The scholarship was established in 2019 through the generosity of Norfolk resident Georgette Constant and her husband, Ray Gregory. News stories about the dire shortage of healthcare providers in rural areas inspired her to act. Her mother’s interest in educational scholarships also influenced her.

Medical school graduates who want to work in rural areas may take higher-paying positions in cities instead so they can pay off their loans, Ms. Constant says. Others may receive scholarships in exchange for working in a rural area for a certain number of years, only to leave when they fulfill the requirement, she adds.

“We structured this scholarship in a way that the individual who is interested in rural medicine and wants to live in a rural area is able to,” Ms. Constant says.

The recipient must be interested in practicing family and community medicine in a rural community and have a connection to a rural area, such as having lived in one or having family living in a rural region.

Ms. Wallace’s family lives on the outskirts of Onancock, about a 90-minute drive from the EVMS campus.

“People need more providers [on the Eastern Shore of Virginia]. I want to serve people in a community I know. Since I want to go into primary care, this scholarship gives me financial freedom.”

Taylor Wallace, MD Class of 2023

Ms. Wallace started thinking about a career in medicine in eighth grade, when her father had surgery. He jokingly suggested that she become an anesthesiologist so she wouldn’t have to talk to the patients. “I was pretty shy,” she says, chuckling.

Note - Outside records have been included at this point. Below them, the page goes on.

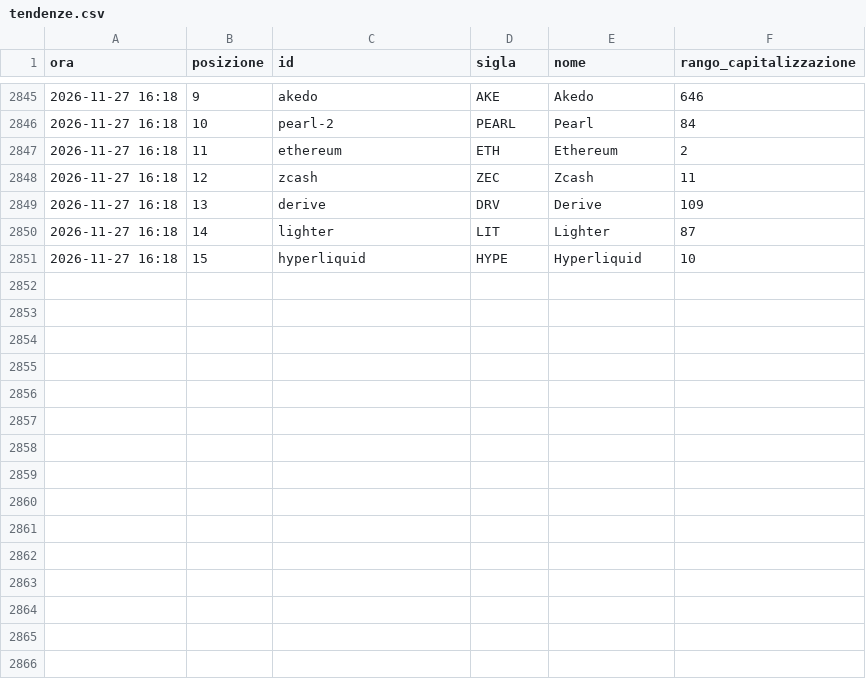
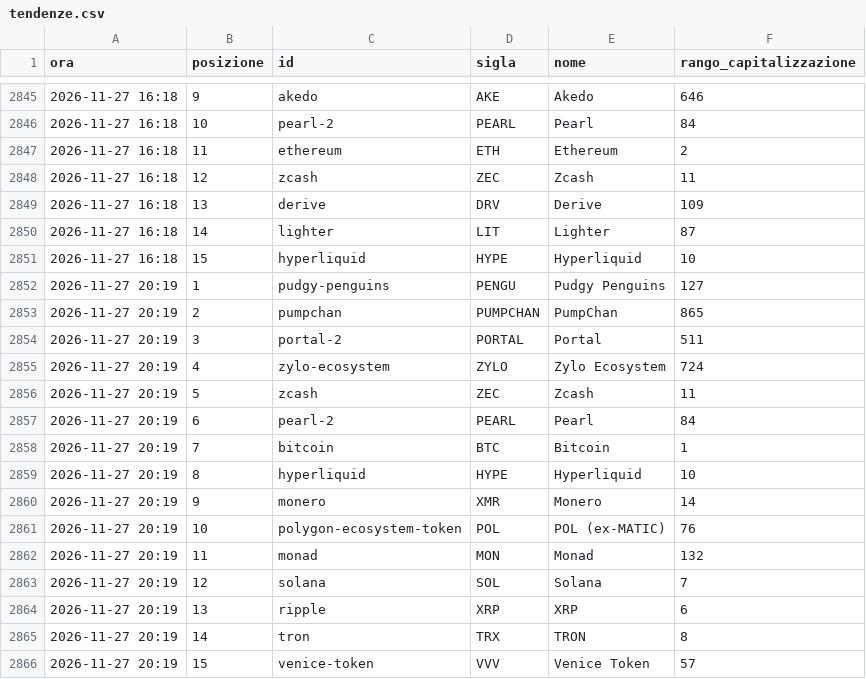
Before and after one commit to alessiobaljak/agentic_trading_system, a CSV file: research/notizie/archivio/tendenze.csv, drawn as a sheet; only a part is shown, gaps mark what is left out; the diff names each change by its address in the sheet, - before the commit and + after, or states it on an @@ line.

```diff
--- a/research/notizie/archivio/tendenze.csv
+++ b/research/notizie/archivio/tendenze.csv
+row 2852: 2026-11-27 20:19 | 1 | pudgy-penguins | PENGU | Pudgy Penguins | 127
+row 2853: 2026-11-27 20:19 | 2 | pumpchan | PUMPCHAN | PumpChan | 865
+row 2854: 2026-11-27 20:19 | 3 | portal-2 | PORTAL | Portal | 511
+row 2855: 2026-11-27 20:19 | 4 | zylo-ecosystem | ZYLO | Zylo Ecosystem | 724
+row 2856: 2026-11-27 20:19 | 5 | zcash | ZEC | Zcash | 11
+row 2857: 2026-11-27 20:19 | 6 | pearl-2 | PEARL | Pearl | 84
+row 2858: 2026-11-27 20:19 | 7 | bitcoin | BTC | Bitcoin | 1
+row 2859: 2026-11-27 20:19 | 8 | hyperliquid | HYPE | Hyperliquid | 10
+row 2860: 2026-11-27 20:19 | 9 | monero | XMR | Monero | 14
+row 2861: 2026-11-27 20:19 | 10 | polygon-ecosystem-token | POL | POL (ex-MATIC) | 76
+row 2862: 2026-11-27 20:19 | 11 | monad | MON | Monad | 132
+row 2863: 2026-11-27 20:19 | 12 | solana | SOL | Solana | 7
+row 2864: 2026-11-27 20:19 | 13 | ripple | XRP | XRP | 6
+row 2865: 2026-11-27 20:19 | 14 | tron | TRX | TRON | 8
+row 2866: 2026-11-27 20:19 | 15 | venice-token | VVV | Venice Token | 57
```
Also changed, not shown: research/notizie/archivio/giri.csv, 4 other files.
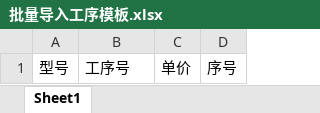
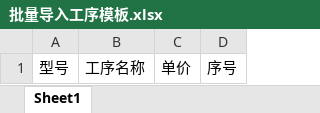
Before and after one commit to liuyq913/product, an Excel workbook: src/main/webapp/template/批量导入工序模板.xlsx, sheet Sheet1, drawn as a sheet; values as stored, in another font and other column widths than the file's, no borders; the diff names each change by its address in the sheet, - before the commit and + after, or states it on an @@ line.

Commit message:
Merge branch 'v1' of https://github.com/daokuang/product into v1
# Conflicts:
#	src/main/java/com/btjf/mapper/emp/EmpMapper.java
#	src/main/java/com/btjf/mapper/emp/EmpMapper.xml
#	src/main/java/com/btjf/service/emp/EmpService.java

```diff
--- a/src/main/webapp/template/批量导入工序模板.xlsx (sheet Sheet1)
+++ b/src/main/webapp/template/批量导入工序模板.xlsx (sheet Sheet1)
-B1: 工序号
+B1: 工序名称
```
Also changed, not shown: 5 other files.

In high school, Ms. Wallace participated in a nursing program for a semester and enrolled in an anatomy course, which she loved. She realized she wanted to become a doctor — and attend EVMS.

As a sophomore at Christopher Newport University, Ms. Wallace was accepted to EVMS’ MD Class of 2023 through early admission. She graduated summa cum laude with a major in cellular, molecular and physiological biology and minors in psychology and leadership studies.

She applied for a scholarship to EVMS but found out just before starting medical school that she hadn’t received it. Instead, she was awarded the first Rural Family Medicine Scholarship. She was overjoyed to learn she would not need to take out big loans, especially since she had college loans to repay.

She already has thousands of hours of experience in women’s health and rural family medicine. She gained work experience as a Riverside Medical Group Scholar while at CNU. She worked as a medical scribe with Eastern Shore Rural Health during the summers of 2018 and 2019 as part of a pilot scribing program.

Ms. Wallace would like to help expand EVMS’ maternalfetal medicine services to the Eastern Shore. Many pregnant women on the Shore are referred to EVMS for prenatal care, she says. Some may not have the time or resources to travel to appointments in Norfolk, which requires paying a toll to cross the Chesapeake Bay Bridge-Tunnel.

Because Ms. Wallace wants to practice in southeastern Virginia, she thought attending EVMS would give her insights in to the surrounding community. She also chose EVMS because of the campus community the school has fostered.

As a child, she became familiar with EVMS when she accompanied her cousin to appointments for his Type 1 diabetes treatments. Later, during campus visits she received warm welcomes and observed happy students laughing and smiling with classmates.

“Every time I went to EVMS,” she adds, “I felt like I was coming home.”

To join Ms. Constant and

Mr. Gregory as well as countless

others in establishing scholarships,

contact EVMS Development at

757.965.8500 or email